Exercise prompt: Print only the lines below, from the very first to the one containing "These files come", exactly as they stand. Do not print pictures.

Source material:
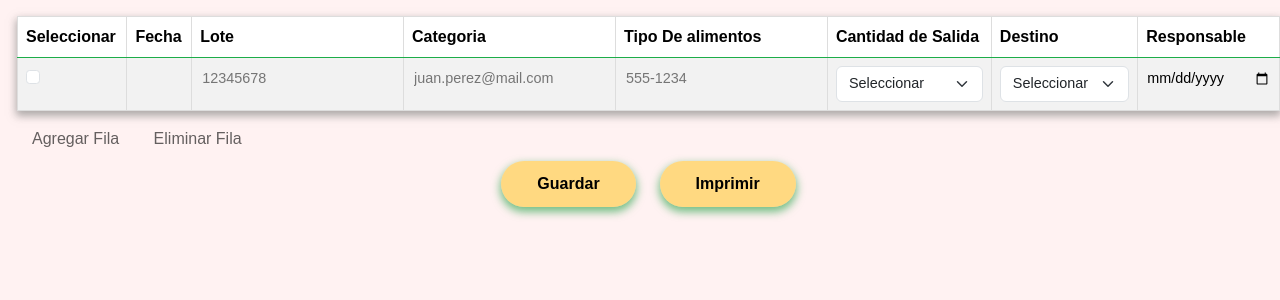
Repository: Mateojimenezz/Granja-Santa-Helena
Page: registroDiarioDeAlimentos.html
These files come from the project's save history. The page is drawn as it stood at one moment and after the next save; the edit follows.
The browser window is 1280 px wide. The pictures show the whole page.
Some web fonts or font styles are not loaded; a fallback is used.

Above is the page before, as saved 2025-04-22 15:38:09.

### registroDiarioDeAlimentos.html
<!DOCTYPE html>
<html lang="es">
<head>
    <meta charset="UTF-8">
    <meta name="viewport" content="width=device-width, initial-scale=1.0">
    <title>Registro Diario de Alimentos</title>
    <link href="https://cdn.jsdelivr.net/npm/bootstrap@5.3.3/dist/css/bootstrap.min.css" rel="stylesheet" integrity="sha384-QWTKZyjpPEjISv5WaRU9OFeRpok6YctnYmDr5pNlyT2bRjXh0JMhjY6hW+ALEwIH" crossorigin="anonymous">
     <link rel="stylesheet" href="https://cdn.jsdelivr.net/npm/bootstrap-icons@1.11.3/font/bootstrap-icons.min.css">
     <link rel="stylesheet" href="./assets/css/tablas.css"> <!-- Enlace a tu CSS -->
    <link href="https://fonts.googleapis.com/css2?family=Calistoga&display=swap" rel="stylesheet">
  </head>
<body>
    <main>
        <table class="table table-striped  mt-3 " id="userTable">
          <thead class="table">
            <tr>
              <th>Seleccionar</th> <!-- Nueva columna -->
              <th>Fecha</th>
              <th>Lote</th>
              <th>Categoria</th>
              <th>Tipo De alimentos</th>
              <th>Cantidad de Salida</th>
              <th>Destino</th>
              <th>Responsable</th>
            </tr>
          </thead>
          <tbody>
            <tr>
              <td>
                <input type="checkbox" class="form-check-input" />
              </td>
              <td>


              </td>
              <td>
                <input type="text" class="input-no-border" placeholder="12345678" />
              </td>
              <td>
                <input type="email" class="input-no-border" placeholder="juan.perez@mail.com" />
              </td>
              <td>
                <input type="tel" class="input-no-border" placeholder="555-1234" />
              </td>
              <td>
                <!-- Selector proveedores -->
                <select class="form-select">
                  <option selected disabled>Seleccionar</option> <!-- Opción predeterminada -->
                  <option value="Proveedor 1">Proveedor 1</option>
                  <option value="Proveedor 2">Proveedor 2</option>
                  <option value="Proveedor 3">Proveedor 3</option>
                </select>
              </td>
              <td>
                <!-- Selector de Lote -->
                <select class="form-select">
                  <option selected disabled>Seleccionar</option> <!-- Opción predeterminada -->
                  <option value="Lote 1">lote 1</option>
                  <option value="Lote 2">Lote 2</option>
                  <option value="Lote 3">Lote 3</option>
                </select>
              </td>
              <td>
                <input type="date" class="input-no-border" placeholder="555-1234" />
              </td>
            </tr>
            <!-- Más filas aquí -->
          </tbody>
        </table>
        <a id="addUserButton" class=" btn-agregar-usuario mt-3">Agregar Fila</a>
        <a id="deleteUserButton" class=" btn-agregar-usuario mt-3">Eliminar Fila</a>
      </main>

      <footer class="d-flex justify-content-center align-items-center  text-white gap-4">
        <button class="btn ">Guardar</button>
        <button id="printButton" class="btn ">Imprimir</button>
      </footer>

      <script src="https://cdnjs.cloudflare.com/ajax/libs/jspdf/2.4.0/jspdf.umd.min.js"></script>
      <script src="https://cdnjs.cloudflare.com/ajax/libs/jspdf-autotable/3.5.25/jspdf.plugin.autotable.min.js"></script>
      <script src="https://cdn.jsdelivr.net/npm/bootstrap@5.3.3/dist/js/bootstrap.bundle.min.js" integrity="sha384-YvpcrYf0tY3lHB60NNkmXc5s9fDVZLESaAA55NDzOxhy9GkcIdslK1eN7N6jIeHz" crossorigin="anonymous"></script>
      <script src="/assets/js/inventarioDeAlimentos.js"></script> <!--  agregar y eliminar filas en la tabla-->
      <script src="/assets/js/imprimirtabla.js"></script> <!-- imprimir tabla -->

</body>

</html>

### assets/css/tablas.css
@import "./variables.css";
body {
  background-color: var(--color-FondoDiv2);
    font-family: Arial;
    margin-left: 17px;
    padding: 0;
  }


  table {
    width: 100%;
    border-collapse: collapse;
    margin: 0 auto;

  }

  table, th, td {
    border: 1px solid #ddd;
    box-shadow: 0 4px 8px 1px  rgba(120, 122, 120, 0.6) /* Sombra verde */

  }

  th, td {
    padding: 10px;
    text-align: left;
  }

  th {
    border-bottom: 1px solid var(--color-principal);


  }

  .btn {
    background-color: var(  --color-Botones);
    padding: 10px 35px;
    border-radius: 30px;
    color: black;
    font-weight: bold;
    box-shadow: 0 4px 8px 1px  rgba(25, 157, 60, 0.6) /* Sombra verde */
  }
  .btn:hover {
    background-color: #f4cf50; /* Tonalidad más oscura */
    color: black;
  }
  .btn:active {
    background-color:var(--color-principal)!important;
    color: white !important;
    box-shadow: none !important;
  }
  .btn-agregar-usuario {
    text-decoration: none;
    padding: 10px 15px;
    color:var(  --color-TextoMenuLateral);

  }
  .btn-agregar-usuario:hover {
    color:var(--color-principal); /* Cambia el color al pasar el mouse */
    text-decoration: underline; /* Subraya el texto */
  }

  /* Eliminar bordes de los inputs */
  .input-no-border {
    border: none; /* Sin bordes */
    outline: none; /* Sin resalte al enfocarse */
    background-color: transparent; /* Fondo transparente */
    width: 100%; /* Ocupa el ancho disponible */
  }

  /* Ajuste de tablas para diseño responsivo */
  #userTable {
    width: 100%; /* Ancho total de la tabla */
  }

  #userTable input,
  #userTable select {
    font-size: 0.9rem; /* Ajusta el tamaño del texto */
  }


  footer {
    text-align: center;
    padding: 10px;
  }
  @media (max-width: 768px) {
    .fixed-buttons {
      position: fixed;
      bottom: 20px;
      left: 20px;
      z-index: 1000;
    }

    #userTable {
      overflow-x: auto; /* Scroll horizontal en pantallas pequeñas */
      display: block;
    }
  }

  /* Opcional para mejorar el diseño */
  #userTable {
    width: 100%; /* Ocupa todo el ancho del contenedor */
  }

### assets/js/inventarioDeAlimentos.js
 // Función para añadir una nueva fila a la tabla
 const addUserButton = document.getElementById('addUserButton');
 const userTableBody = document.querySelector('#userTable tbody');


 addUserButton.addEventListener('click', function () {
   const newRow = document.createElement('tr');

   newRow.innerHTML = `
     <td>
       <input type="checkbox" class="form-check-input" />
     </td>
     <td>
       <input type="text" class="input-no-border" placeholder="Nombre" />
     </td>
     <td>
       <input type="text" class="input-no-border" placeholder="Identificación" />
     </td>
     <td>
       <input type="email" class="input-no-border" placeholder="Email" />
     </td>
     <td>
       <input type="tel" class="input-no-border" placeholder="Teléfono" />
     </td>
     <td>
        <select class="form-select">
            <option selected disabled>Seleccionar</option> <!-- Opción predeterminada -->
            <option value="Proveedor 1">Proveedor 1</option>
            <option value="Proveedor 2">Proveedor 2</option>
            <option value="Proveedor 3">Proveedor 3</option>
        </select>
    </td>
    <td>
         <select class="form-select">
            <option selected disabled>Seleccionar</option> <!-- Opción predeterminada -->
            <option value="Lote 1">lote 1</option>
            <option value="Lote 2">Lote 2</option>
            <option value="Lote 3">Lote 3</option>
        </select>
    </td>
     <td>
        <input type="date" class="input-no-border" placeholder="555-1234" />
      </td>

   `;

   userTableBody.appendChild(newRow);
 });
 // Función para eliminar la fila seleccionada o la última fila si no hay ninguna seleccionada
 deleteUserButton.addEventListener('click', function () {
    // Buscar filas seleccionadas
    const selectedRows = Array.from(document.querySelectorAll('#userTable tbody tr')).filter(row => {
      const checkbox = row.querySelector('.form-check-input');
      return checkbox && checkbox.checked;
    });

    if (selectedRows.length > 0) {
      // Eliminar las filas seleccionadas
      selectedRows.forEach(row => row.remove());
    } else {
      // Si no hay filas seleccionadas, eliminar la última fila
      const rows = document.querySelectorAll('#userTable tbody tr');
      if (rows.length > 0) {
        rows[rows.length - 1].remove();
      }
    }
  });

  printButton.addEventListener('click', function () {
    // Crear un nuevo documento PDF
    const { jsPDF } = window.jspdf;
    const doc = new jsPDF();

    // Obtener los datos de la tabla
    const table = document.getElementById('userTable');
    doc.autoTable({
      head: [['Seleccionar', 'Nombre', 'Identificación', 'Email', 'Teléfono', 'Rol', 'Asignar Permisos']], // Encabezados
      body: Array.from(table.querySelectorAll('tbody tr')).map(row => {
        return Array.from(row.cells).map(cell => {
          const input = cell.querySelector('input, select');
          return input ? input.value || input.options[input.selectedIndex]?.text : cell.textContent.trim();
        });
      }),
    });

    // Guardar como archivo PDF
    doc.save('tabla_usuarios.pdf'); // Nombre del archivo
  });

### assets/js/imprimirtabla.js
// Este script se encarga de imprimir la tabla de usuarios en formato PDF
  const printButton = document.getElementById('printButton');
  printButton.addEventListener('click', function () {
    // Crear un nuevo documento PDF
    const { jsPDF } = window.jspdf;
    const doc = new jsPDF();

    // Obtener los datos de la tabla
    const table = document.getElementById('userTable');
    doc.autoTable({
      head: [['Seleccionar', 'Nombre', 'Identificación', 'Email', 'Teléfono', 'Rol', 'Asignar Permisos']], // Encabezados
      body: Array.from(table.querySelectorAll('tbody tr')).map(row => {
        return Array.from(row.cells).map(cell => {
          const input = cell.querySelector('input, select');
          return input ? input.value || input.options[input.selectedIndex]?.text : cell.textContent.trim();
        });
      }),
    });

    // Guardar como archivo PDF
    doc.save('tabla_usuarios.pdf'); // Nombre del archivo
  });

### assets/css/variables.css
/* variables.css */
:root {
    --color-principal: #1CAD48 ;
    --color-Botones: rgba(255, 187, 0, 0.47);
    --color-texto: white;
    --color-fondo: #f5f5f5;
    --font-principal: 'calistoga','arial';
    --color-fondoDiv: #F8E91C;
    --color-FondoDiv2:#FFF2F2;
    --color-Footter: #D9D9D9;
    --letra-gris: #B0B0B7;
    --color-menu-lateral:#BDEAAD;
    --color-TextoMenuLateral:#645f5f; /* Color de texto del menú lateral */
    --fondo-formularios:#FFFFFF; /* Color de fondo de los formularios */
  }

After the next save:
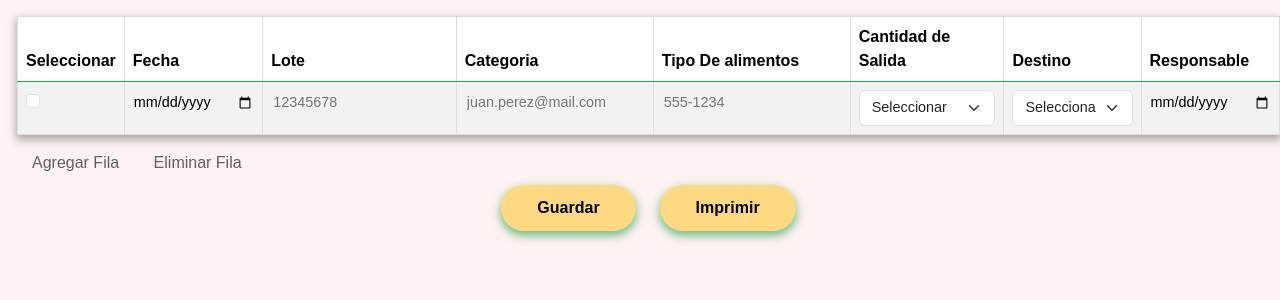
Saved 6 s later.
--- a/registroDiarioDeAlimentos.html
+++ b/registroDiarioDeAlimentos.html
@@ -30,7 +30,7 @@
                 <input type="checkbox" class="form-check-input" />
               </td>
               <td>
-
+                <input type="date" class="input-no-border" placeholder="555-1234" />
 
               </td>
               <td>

Output of the task:
Repository: Mateojimenezz/Granja-Santa-Helena
Page: registroDiarioDeAlimentos.html
These files come from the project's save history. The page is drawn as it stood at one moment and after the next save; the edit follows.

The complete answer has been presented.